An exact copy of the data is required, with no pictures in it.

§ **DATA PROVIDED**
= Beginning of Section =

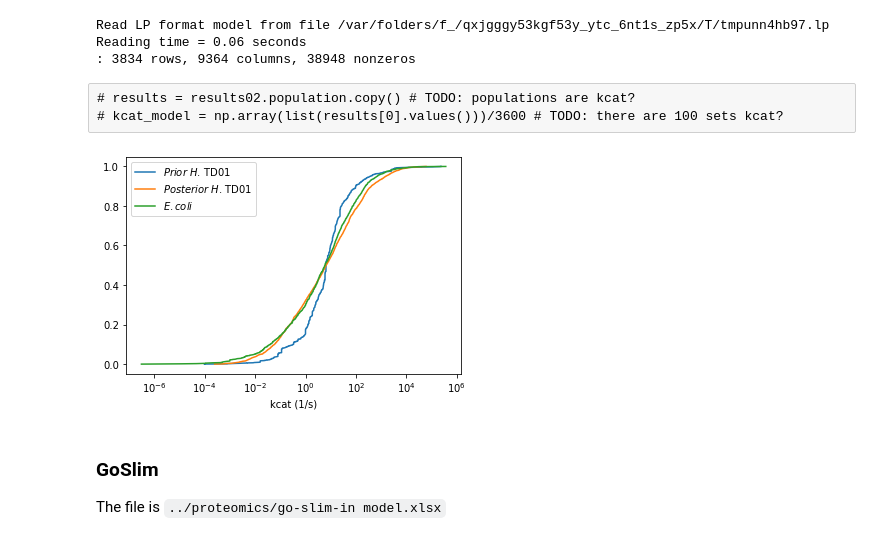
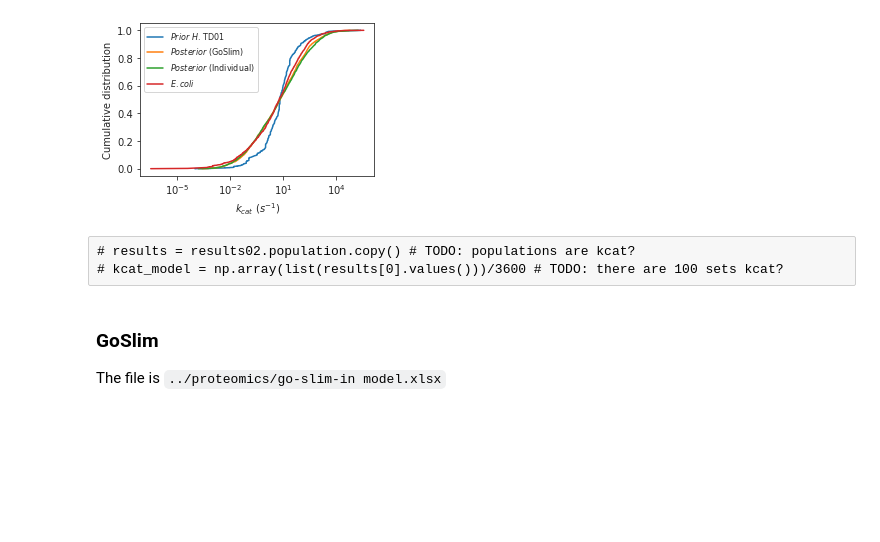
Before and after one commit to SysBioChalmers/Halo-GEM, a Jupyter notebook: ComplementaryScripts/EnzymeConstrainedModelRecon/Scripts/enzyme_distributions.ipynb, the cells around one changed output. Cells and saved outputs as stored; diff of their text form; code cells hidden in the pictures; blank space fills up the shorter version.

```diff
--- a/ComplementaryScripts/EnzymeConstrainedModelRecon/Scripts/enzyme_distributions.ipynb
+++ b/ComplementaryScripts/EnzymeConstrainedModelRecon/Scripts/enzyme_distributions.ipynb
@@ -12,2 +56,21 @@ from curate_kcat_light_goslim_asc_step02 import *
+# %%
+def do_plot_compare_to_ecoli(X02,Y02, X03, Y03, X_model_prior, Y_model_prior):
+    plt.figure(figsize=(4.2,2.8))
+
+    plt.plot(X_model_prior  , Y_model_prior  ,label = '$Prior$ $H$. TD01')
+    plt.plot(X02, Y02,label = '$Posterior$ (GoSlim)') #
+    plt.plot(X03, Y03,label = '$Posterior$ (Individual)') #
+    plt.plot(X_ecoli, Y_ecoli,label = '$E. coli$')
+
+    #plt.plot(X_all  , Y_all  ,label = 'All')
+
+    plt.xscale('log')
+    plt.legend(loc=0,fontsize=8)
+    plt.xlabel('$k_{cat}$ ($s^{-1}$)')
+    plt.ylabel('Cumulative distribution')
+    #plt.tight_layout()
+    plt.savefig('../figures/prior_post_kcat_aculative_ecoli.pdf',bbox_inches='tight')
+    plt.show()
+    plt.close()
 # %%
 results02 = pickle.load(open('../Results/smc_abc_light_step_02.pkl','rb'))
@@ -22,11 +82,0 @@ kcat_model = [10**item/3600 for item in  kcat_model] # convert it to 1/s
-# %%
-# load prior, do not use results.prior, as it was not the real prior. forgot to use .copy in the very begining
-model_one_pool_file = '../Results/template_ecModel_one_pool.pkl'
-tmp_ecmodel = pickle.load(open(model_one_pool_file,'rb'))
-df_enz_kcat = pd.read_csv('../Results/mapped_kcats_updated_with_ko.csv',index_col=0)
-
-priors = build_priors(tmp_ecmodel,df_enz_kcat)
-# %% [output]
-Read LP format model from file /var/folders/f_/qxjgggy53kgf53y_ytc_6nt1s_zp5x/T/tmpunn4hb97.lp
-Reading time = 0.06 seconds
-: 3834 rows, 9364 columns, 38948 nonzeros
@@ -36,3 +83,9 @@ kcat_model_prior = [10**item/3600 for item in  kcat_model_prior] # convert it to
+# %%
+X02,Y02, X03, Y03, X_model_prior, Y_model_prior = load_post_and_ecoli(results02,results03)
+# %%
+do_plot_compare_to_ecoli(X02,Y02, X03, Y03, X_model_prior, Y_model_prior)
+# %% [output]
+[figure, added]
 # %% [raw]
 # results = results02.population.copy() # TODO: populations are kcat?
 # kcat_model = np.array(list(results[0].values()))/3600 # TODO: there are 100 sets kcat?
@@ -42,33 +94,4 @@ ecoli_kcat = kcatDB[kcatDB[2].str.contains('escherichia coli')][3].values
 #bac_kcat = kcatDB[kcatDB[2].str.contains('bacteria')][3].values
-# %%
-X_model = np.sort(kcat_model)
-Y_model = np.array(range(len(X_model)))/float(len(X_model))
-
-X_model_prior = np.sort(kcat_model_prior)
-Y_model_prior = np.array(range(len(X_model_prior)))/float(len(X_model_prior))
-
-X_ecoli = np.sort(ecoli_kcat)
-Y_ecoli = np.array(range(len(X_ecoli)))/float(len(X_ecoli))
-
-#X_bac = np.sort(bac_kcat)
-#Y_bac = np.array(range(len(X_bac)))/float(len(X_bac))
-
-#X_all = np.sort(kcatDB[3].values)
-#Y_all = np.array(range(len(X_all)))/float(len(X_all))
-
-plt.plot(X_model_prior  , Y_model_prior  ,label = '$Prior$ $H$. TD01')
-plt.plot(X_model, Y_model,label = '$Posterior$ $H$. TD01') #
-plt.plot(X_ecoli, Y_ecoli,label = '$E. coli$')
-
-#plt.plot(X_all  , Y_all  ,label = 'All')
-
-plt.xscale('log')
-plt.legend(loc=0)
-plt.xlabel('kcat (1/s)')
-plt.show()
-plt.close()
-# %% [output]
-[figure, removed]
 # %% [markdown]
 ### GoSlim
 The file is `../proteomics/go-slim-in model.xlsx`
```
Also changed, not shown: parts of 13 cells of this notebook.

= End of Section =

§ **WRITTEN RESPONSE**
Before and after one commit to SysBioChalmers/Halo-GEM, a Jupyter notebook: ComplementaryScripts/EnzymeConstrainedModelRecon/Scripts/enzyme_distributions.ipynb, the cells around one changed output. Cells and saved outputs as stored; diff of their text form; code cells hidden in the pictures; blank space fills up the shorter version.

```diff
--- a/ComplementaryScripts/EnzymeConstrainedModelRecon/Scripts/enzyme_distributions.ipynb
+++ b/ComplementaryScripts/EnzymeConstrainedModelRecon/Scripts/enzyme_distributions.ipynb
@@ -12,2 +56,21 @@ from curate_kcat_light_goslim_asc_step02 import *
+# %%
+def do_plot_compare_to_ecoli(X02,Y02, X03, Y03, X_model_prior, Y_model_prior):
+    plt.figure(figsize=(4.2,2.8))
+
+    plt.plot(X_model_prior  , Y_model_prior  ,label = '$Prior$ $H$. TD01')
+    plt.plot(X02, Y02,label = '$Posterior$ (GoSlim)') #
+    plt.plot(X03, Y03,label = '$Posterior$ (Individual)') #
+    plt.plot(X_ecoli, Y_ecoli,label = '$E. coli$')
+
+    #plt.plot(X_all  , Y_all  ,label = 'All')
+
+    plt.xscale('log')
+    plt.legend(loc=0,fontsize=8)
+    plt.xlabel('$k_{cat}$ ($s^{-1}$)')
+    plt.ylabel('Cumulative distribution')
+    #plt.tight_layout()
+    plt.savefig('../figures/prior_post_kcat_aculative_ecoli.pdf',bbox_inches='tight')
+    plt.show()
+    plt.close()
 # %%
 results02 = pickle.load(open('../Results/smc_abc_light_step_02.pkl','rb'))
@@ -22,11 +82,0 @@ kcat_model = [10**item/3600 for item in  kcat_model] # convert it to 1/s
-# %%
-# load prior, do not use results.prior, as it was not the real prior. forgot to use .copy in the very begining
-model_one_pool_file = '../Results/template_ecModel_one_pool.pkl'
-tmp_ecmodel = pickle.load(open(model_one_pool_file,'rb'))
-df_enz_kcat = pd.read_csv('../Results/mapped_kcats_updated_with_ko.csv',index_col=0)
-
-priors = build_priors(tmp_ecmodel,df_enz_kcat)
-# %% [output]
-Read LP format model from file /var/folders/f_/qxjgggy53kgf53y_ytc_6nt1s_zp5x/T/tmpunn4hb97.lp
-Reading time = 0.06 seconds
-: 3834 rows, 9364 columns, 38948 nonzeros
@@ -36,3 +83,9 @@ kcat_model_prior = [10**item/3600 for item in  kcat_model_prior] # convert it to
+# %%
+X02,Y02, X03, Y03, X_model_prior, Y_model_prior = load_post_and_ecoli(results02,results03)
+# %%
+do_plot_compare_to_ecoli(X02,Y02, X03, Y03, X_model_prior, Y_model_prior)
+# %% [output]
+[figure, added]
 # %% [raw]
 # results = results02.population.copy() # TODO: populations are kcat?
 # kcat_model = np.array(list(results[0].values()))/3600 # TODO: there are 100 sets kcat?
@@ -42,33 +94,4 @@ ecoli_kcat = kcatDB[kcatDB[2].str.contains('escherichia coli')][3].values
 #bac_kcat = kcatDB[kcatDB[2].str.contains('bacteria')][3].values
-# %%
-X_model = np.sort(kcat_model)
-Y_model = np.array(range(len(X_model)))/float(len(X_model))
-
-X_model_prior = np.sort(kcat_model_prior)
-Y_model_prior = np.array(range(len(X_model_prior)))/float(len(X_model_prior))
-
-X_ecoli = np.sort(ecoli_kcat)
-Y_ecoli = np.array(range(len(X_ecoli)))/float(len(X_ecoli))
-
-#X_bac = np.sort(bac_kcat)
-#Y_bac = np.array(range(len(X_bac)))/float(len(X_bac))
-
-#X_all = np.sort(kcatDB[3].values)
-#Y_all = np.array(range(len(X_all)))/float(len(X_all))
-
-plt.plot(X_model_prior  , Y_model_prior  ,label = '$Prior$ $H$. TD01')
-plt.plot(X_model, Y_model,label = '$Posterior$ $H$. TD01') #
-plt.plot(X_ecoli, Y_ecoli,label = '$E. coli$')
-
-#plt.plot(X_all  , Y_all  ,label = 'All')
-
-plt.xscale('log')
-plt.legend(loc=0)
-plt.xlabel('kcat (1/s)')
-plt.show()
-plt.close()
-# %% [output]
-[figure, removed]
 # %% [markdown]
 ### GoSlim
 The file is `../proteomics/go-slim-in model.xlsx`
```
Also changed, not shown: parts of 13 cells of this notebook.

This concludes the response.